Commercials for kids’ toys follow pretty predictable patterns, so it’s interesting just how against the grain these were. Instead of hyper-kinetic editing and over the top narration, we’re presented with short, to-the-point vignettes showcasing the characters (not the products-the characters) being cool. No voice overs, no live action segments, no goofy music… Which, I think, really translates to “no condescension.”
First of all, there are no kids playing with the toys. This seems counter-intuitive until you remember the age group these things were aimed at. Older kids want to play with the cool elemental warrior toys because they’re cool elemental warriors, not because some cornball narrator screams “SWORD-SWINGING ACTIOOOOOOON” in their faces.
Older kids – particularly the older boys these were aimed at – don’t want to feel like little kids. They don’t want to be talked down to by advertising execs, they want to feel cool and grown up.
There’s more to it, though, a major factor being that the characters as portrayed in the commercials match up almost perfectly with the toys themselves. Unlike the then-current Transformers figures (which looked nothing like their cartoon counterparts), there was no “off-model” feel. The characters on the posters, packaging and flash movies on the website looked identical to the toys, right down to the gears and such.
Still, that doesn’t quite cover it. Advertising isn’t just a matter of what, but of when. The first time I saw these commercials was on cartoon network during the pilot episode of Samurai Jack.
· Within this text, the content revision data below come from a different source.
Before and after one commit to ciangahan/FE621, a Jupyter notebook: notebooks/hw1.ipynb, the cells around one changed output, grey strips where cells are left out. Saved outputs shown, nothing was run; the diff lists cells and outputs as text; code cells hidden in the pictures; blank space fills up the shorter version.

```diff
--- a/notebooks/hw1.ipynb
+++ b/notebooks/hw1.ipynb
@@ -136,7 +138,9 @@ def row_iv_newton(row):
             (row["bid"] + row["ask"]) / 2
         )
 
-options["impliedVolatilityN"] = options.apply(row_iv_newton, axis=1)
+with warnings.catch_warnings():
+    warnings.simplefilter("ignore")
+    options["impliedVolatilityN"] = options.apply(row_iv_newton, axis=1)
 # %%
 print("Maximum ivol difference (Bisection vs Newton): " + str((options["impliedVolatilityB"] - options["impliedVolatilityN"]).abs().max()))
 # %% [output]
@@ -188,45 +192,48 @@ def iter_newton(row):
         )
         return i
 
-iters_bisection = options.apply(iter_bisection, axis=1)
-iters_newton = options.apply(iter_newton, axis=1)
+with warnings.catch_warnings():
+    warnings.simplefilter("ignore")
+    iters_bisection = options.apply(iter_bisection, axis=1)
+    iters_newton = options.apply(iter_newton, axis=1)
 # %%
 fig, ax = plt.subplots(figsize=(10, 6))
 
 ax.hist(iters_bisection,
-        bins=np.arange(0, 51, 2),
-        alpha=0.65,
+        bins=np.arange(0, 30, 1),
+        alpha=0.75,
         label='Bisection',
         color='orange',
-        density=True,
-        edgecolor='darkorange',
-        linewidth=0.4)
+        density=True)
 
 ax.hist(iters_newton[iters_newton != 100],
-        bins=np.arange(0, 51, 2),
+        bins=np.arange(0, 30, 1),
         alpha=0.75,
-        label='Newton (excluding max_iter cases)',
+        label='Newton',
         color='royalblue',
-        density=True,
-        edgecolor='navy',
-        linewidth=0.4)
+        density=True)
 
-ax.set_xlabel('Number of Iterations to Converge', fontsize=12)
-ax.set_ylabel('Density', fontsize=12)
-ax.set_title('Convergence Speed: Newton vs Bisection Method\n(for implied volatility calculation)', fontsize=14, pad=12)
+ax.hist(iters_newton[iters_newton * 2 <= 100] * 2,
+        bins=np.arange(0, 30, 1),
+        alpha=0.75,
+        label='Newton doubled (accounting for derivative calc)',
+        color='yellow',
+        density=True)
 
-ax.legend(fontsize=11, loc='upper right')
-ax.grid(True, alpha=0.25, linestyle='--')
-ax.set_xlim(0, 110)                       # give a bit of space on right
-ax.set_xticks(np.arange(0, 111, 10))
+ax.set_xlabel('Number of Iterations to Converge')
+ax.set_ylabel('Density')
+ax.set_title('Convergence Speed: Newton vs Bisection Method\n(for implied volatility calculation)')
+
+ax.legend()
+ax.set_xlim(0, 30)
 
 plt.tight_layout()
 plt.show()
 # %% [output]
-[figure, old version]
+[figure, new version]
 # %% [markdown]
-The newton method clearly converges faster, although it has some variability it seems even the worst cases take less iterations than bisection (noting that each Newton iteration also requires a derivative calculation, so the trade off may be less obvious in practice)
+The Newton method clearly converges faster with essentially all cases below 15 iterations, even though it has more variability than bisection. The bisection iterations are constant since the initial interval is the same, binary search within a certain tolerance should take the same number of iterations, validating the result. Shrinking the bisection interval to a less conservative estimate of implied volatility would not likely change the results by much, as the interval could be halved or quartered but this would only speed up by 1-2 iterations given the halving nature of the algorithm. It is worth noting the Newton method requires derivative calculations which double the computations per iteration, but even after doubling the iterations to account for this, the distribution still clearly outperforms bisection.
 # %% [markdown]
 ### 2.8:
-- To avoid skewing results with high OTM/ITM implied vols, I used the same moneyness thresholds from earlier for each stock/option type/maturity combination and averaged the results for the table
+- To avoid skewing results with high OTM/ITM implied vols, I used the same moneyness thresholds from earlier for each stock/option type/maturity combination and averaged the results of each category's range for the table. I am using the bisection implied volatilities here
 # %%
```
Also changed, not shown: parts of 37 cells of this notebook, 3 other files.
Lego had apparently worked out a deal with Cartoon Network for “limited commercial interruption,” meaning that not only were you seeing a cool new show for the first time, but there would be barely any commercials to interrupt it.
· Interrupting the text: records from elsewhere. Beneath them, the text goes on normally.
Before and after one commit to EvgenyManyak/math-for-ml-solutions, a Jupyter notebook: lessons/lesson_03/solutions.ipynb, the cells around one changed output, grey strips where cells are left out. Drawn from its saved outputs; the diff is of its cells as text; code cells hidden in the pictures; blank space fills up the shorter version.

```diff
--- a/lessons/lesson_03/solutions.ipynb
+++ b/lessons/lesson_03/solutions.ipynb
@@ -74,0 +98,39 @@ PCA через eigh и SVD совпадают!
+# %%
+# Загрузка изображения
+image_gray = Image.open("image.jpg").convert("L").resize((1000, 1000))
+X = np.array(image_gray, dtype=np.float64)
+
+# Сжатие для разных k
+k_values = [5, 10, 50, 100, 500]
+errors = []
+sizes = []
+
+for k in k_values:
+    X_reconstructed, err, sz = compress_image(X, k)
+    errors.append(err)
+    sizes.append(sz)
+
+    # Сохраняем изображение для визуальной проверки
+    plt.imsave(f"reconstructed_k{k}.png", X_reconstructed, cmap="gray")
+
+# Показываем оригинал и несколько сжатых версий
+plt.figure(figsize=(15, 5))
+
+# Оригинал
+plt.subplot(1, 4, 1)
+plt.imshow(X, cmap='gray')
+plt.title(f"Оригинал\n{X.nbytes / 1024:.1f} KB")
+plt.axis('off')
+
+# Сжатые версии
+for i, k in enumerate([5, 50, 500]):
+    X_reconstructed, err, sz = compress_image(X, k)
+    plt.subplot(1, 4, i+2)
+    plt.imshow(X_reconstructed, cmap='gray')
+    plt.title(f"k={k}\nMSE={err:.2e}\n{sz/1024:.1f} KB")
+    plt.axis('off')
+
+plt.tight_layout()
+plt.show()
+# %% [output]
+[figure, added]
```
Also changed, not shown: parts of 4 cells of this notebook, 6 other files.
Think back to when you were a kid; was there anything more annoying than Dragonball Z being interrupted by someone trying to sell you car insurance that would be of exactly zero practical use for at least another six years? By buying up all the commercial time, Lego not only endeared themselves to the kids watching by sparing them the ads, they also forever associated themselves with the cool new show.
Without so much as a cartoon to tie into, these things sold like hotcakes for something like three years. What a coup.
So with all that in mind, let’s have a look at the more recent commercials:
Hey-if it ain’t broke, don’t fix it.